Saturday, March 27, 2010
I studied jazz for six years of my life, so I know that it's an art form that's really open to analogy, but I'd never heard it put quite like this: Jazz, my friends, is like ice cream.
Thanks to the Tulsa Children's Museum, that's how I heard the genre described today.
Tulsa Children's Museum is Tulsa's museum without walls. Its programming takes place everywhere, from local libraries and museums to parks, festivals and, in the case of today, music halls.
Oh Daddy-O! is the last installment of TCM's Family Concert Series at the Tulsa Performing Arts Center, at 110 E. Second Street in downtown Tulsa. In this educational concert, the audience to explore some of the hallmarks of jazz: Improvisation, syncopation and collaboration, all to help introduce Tulsa families to what's known as America's music.
TCM treated me and my boys to the 11 a.m. concert. It's over now, of course. But there's another show today at 3 p.m., and tickets are only $10.
Ladies and gentlemen and pint-sized cutie pies, this is the Jambalaya Jass Band.
This is Steve Ham, the leader of the band.
He's the one who taught me to play clarinet and saxophone when I was in the fifth grade, and he taught me a lot about singing, too. He always pushed us to improvise in band class, and he spent a lot of time training our ears so we could do that without sounding like a complete train wreck.
I've been lucky to have had a lot of great teachers, especially music teachers, but Mr. Ham kindled in me a life-long love of jazz and blues music.
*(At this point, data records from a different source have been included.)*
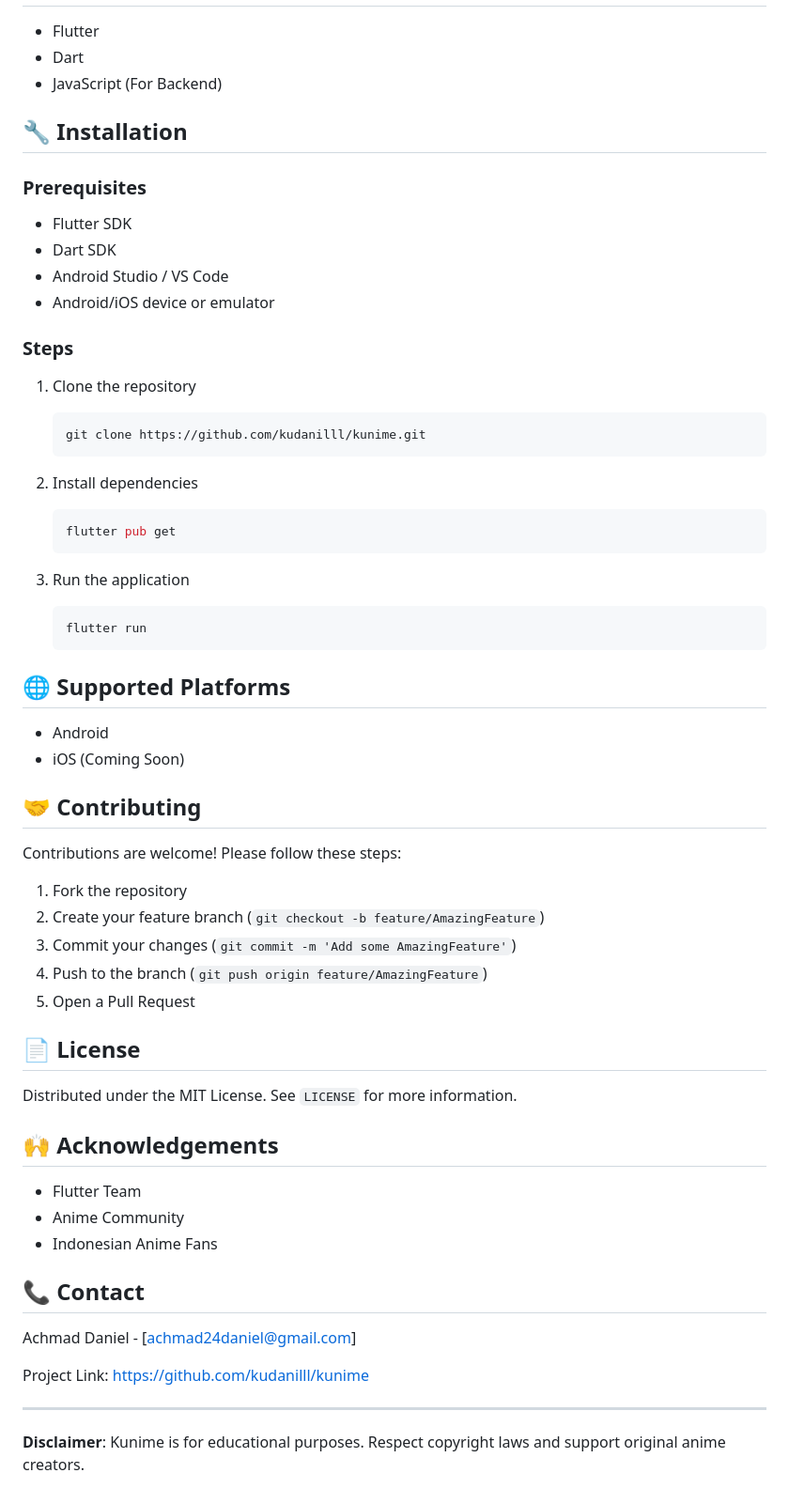
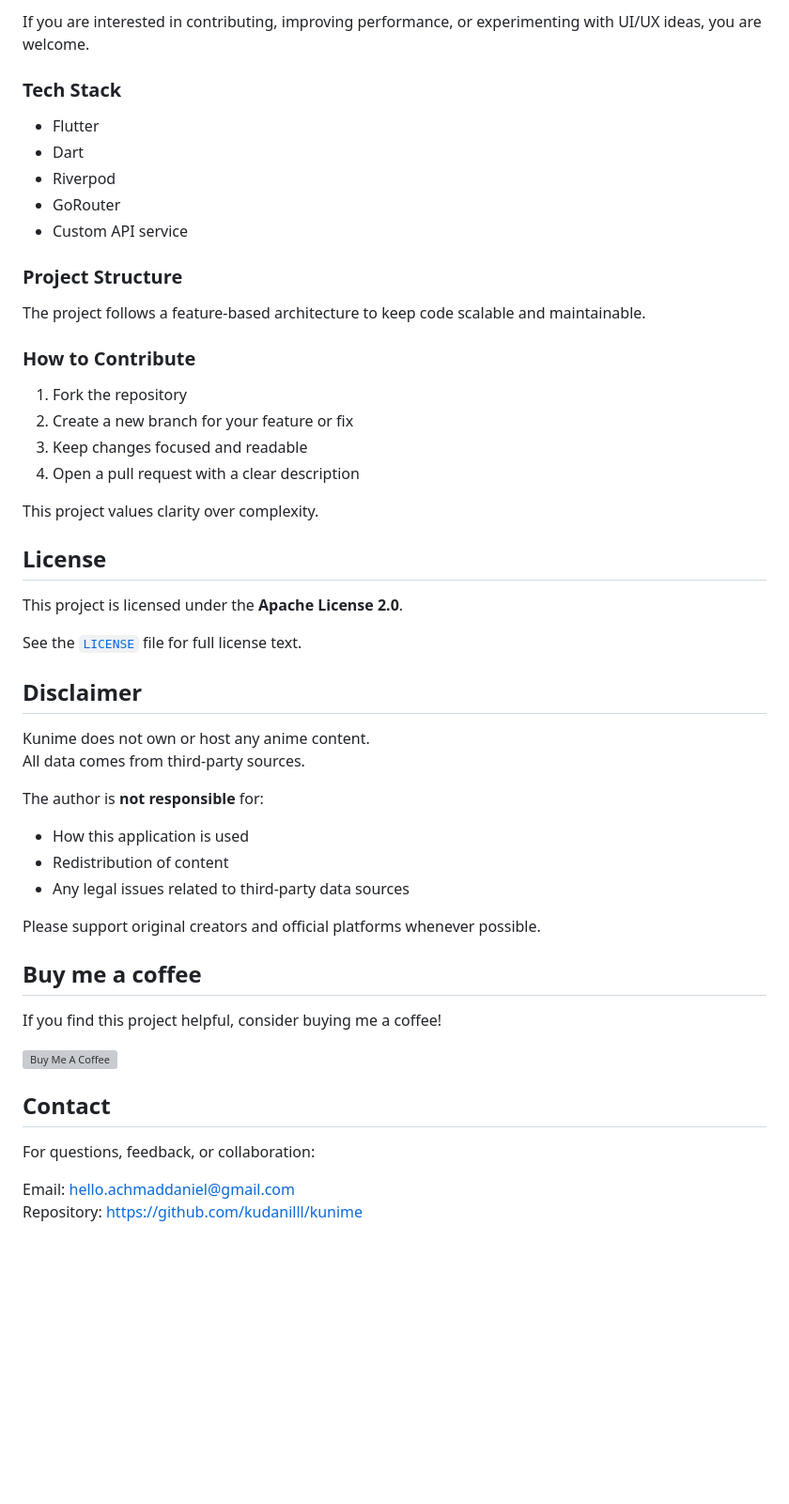
Before and after one commit to kudanilll/kunime, a Markdown page: README.md, the part around one of its changes. Shown at 94% size. Drawn GitHub-style; blank space fills up the shorter version; grey boxes are pictures that could not be loaded.

````diff
--- a/README.md
+++ b/README.md
@@ -24,61 +63,54 @@ Kunime is a free anime streaming application designed exclusively for Indonesian
+If you are interested in contributing, improving performance, or experimenting with UI/UX ideas, you are welcome.
+
+### Tech Stack
 
 - Flutter
 - Dart
-- JavaScript (For Backend)
+- Riverpod
+- GoRouter
+- Custom API service
 
-## 🔧 Installation
+### Project Structure
 
-### Prerequisites
-- Flutter SDK
-- Dart SDK
-- Android Studio / VS Code
-- Android/iOS device or emulator
+The project follows a feature-based architecture to keep code scalable and maintainable.
 
-### Steps
-1. Clone the repository
-   ```bash
-   git clone https://github.com/kudanilll/kunime.git
-   ```
-
-2. Install dependencies
-   ```bash
-   flutter pub get
-   ```
-
-3. Run the application
-   ```bash
-   flutter run
-   ```
-
-## 🌐 Supported Platforms
-- Android
-- iOS (Coming Soon)
-
-## 🤝 Contributing
-
-Contributions are welcome! Please follow these steps:
+### How to Contribute
 
 1. Fork the repository
-2. Create your feature branch (`git checkout -b feature/AmazingFeature`)
-3. Commit your changes (`git commit -m 'Add some AmazingFeature'`)
-4. Push to the branch (`git push origin feature/AmazingFeature`)
-5. Open a Pull Request
+2. Create a new branch for your feature or fix
+3. Keep changes focused and readable
+4. Open a pull request with a clear description
 
-## 📄 License
+This project values clarity over complexity.
 
-Distributed under the MIT License. See `LICENSE` for more information.
+## License
 
-## 🙌 Acknowledgements
-- Flutter Team
-- Anime Community
-- Indonesian Anime Fans
+This project is licensed under the **Apache License 2.0**.
 
-## 📞 Contact
+See the [`LICENSE`](LICENSE) file for full license text.
 
-Achmad Daniel - [achmad24daniel@gmail.com]
+## Disclaimer
 
-Project Link: [https://github.com/kudanilll/kunime](https://github.com/kudanilll/kunime)
+Kunime does not own or host any anime content.
+All data comes from third-party sources.
 
----
+The author is **not responsible** for:
 
-**Disclaimer**: Kunime is for educational purposes. Respect copyright laws and support original anime creators.
+- How this application is used
+- Redistribution of content
+- Any legal issues related to third-party data sources
+
+Please support original creators and official platforms whenever possible.
+
+## Buy me a coffee
+
+If you find this project helpful, consider buying me a coffee!
+
+<a href="https://buymeacoffee.com/kudanil" target="_blank"><img src="https://cdn.buymeacoffee.com/buttons/v2/default-yellow.png" alt="Buy Me A Coffee" style="height: 60px !important;width: 217px !important;" ></a>
+
+## Contact
+
+For questions, feedback, or collaboration:
+
+Email: [hello.achmaddaniel@gmail.com](mailto:hello.achmaddaniel@gmail.com)
+Repository: [https://github.com/kudanilll/kunime](https://github.com/kudanilll/kunime)
````
Also changed, not shown: other parts of README.md (+53 -14 lines), banner.png (added).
He's one cool cat, and he has a way with making this music accessible and exciting to young listeners.
As Mater says in the movie Cars, "That's Frank." Frank Brown is one of the most versatile and prolific musicians in Tulsa. You can see him everywhere from the Primo Room at Ciao! to the Tulsa Performing Arts Center playing a children's concert.
Or, at the Performing Arts Center helping me through a torchy song that I sang as Sarah Palin. Either, or. Frank rocks.
We all know this guy. That's Chuck Cissel, CEO of the Oklahoma Jazz Hall of Fame.
He's kind of a big deal. He was gracious enough to lay some of his sweet vocals on us today as Jamalaya's guest singer.
This, everyone, is Tina Rose. You may call her Your Majesty.
See, Tina Rose is the daughter of Leon and Mary Russell. She's Oklahoma music royalty, and she's a fabulous musician in her own right.
Near the end of the concert the kids were invited to join the band on stage.
Which the kids, of course, loved to death.
Before and after the concert families can head across the hall from the Williams Theater to learn more about improvisation by working together on a collaborative art project.
By the end of this morning's concert, a certain someone was ready to head that way.
Already cornering the ladies, eh, son?
My kid is such a mack daddy.
Is that what the kids are saying these days? Mack daddy? It is, right?
I guess if I have to ask, I'll never know.
Give the kids a chance to boogy this afternoon with the Jambalaya Jass Band and Tulsa Children's Museum. Who knows, you might just shake a tail feather or two yourself.
You'll probably want ice cream afterward, too.